WHAT YOU SHOULD DO
Lines that contain the string "cards" are the ones to list; copy all of them from the records.

THE DATA
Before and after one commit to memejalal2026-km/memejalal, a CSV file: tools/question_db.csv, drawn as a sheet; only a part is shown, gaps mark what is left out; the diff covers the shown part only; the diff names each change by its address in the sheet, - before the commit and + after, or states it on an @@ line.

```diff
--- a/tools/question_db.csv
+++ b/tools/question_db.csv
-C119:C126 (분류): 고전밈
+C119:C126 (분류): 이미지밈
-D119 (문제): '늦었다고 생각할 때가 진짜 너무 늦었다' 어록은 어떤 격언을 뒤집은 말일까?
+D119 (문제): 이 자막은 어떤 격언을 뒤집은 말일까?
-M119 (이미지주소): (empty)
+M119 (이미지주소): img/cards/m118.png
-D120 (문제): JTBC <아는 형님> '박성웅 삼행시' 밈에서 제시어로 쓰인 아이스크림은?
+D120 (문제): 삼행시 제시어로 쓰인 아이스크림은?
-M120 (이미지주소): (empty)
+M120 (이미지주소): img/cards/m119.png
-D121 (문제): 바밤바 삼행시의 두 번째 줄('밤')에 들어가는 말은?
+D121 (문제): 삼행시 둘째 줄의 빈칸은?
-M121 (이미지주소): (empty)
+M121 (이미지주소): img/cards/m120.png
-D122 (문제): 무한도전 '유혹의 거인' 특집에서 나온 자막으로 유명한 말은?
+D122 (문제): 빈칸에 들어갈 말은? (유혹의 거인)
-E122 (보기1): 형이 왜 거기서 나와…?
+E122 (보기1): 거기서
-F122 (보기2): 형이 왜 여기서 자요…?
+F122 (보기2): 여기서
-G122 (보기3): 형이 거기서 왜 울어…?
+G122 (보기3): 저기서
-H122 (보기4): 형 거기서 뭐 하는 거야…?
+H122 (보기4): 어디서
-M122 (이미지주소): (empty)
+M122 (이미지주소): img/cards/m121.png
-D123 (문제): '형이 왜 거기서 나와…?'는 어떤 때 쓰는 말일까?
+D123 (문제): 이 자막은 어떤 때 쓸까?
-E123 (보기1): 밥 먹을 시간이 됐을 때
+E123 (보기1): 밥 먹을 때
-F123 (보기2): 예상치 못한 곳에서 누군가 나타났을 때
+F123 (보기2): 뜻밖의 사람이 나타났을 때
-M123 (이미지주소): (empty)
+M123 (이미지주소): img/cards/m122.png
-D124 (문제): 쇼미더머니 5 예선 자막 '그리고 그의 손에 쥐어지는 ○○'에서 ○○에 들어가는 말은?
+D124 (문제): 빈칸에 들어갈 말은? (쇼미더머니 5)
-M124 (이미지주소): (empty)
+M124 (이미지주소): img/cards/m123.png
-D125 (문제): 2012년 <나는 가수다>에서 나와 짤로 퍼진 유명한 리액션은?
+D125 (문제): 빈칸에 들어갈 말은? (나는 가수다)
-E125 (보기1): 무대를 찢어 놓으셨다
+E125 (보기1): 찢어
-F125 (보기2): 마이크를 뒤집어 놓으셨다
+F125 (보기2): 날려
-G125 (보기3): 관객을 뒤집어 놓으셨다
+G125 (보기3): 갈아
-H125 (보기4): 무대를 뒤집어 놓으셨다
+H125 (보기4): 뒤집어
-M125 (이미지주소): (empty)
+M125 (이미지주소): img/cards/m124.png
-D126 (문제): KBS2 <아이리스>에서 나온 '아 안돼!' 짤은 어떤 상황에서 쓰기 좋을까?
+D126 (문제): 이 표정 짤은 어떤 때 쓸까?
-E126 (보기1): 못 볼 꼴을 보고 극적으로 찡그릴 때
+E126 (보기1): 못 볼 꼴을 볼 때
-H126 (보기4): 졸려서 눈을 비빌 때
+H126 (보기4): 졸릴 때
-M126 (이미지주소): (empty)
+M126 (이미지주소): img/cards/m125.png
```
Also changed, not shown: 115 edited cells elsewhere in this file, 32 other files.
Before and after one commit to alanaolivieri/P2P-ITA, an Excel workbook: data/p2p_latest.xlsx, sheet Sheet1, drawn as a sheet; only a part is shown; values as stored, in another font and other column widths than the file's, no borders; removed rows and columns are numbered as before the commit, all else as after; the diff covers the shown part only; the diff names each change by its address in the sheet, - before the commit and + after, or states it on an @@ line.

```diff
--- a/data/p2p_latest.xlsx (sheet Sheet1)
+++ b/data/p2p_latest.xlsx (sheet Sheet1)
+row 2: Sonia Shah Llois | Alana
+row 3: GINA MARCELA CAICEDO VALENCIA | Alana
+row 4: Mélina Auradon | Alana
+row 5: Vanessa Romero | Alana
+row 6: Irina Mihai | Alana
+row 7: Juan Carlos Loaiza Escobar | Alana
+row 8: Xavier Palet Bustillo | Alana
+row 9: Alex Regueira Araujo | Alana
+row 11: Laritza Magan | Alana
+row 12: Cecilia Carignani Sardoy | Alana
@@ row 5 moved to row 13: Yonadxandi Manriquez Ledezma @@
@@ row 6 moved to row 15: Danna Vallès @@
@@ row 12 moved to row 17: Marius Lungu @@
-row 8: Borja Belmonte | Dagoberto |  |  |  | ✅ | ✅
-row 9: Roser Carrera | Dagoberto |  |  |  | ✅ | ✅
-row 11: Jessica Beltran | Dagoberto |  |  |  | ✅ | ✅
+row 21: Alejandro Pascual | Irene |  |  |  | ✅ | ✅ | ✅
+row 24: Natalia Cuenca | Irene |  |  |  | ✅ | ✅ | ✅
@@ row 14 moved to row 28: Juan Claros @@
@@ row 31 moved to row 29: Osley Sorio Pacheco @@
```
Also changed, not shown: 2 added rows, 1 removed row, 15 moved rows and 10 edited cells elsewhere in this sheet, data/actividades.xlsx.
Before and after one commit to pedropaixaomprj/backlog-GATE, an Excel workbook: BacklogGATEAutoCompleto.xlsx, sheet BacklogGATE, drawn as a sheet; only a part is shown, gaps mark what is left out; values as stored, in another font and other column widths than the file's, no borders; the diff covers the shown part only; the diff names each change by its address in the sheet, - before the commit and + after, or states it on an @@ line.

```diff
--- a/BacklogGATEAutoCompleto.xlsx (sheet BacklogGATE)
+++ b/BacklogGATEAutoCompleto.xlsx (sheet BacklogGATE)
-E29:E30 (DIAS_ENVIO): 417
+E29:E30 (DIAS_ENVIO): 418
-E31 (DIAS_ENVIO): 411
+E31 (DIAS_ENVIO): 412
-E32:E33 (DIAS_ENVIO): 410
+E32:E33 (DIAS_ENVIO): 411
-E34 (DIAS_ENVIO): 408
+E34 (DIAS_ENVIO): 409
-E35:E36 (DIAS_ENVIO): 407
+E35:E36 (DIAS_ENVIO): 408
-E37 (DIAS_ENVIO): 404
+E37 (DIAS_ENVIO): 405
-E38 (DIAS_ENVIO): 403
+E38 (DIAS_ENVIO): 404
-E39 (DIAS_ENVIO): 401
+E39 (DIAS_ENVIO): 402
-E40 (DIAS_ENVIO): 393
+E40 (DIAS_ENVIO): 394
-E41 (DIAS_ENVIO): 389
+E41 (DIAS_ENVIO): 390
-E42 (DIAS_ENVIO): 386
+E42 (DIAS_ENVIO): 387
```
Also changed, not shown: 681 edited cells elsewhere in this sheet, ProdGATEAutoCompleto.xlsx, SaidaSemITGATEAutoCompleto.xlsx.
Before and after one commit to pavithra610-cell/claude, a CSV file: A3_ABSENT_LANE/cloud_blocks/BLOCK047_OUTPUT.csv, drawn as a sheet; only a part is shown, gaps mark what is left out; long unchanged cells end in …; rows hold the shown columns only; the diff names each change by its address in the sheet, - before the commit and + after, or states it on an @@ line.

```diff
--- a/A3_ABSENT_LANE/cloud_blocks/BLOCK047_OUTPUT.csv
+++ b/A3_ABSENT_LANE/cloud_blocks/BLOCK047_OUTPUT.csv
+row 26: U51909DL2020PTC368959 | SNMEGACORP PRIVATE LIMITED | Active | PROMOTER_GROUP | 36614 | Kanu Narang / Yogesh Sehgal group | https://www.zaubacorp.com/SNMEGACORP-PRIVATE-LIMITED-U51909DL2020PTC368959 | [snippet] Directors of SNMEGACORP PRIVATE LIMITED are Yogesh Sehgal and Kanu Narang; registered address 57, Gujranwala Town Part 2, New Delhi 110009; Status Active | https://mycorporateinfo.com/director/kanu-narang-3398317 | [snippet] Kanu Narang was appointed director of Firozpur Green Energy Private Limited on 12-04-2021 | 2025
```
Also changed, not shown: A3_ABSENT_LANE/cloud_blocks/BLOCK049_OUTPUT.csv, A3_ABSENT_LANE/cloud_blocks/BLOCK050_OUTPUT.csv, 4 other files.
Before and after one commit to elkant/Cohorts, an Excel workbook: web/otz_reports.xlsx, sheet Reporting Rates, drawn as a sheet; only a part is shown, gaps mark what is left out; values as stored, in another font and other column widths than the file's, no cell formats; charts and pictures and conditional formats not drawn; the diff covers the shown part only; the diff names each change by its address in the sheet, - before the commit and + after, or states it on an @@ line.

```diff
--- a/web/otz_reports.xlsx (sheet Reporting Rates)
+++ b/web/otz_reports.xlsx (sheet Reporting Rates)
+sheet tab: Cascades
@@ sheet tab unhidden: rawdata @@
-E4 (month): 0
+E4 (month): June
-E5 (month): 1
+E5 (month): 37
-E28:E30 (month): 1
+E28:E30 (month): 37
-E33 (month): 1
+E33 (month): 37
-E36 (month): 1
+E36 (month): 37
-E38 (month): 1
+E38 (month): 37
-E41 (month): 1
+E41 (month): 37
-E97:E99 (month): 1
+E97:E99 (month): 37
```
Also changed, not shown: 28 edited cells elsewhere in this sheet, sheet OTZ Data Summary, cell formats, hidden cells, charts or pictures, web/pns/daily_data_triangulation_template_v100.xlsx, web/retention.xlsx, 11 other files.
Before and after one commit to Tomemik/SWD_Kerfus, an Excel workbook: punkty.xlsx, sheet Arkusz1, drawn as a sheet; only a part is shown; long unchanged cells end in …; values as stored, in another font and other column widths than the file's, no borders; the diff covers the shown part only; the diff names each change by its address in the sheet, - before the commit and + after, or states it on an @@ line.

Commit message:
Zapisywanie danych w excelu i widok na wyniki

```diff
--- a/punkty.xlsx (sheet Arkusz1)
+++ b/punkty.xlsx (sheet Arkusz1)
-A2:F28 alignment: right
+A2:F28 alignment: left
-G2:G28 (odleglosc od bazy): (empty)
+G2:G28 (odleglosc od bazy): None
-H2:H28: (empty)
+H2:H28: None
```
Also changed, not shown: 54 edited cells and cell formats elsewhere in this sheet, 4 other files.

RESPONSE TO THE EXERCISE
+M119 (이미지주소): img/cards/m118.png
+M120 (이미지주소): img/cards/m119.png
+M121 (이미지주소): img/cards/m120.png
+M122 (이미지주소): img/cards/m121.png
+M123 (이미지주소): img/cards/m122.png
+M124 (이미지주소): img/cards/m123.png
+M125 (이미지주소): img/cards/m124.png
+M126 (이미지주소): img/cards/m125.png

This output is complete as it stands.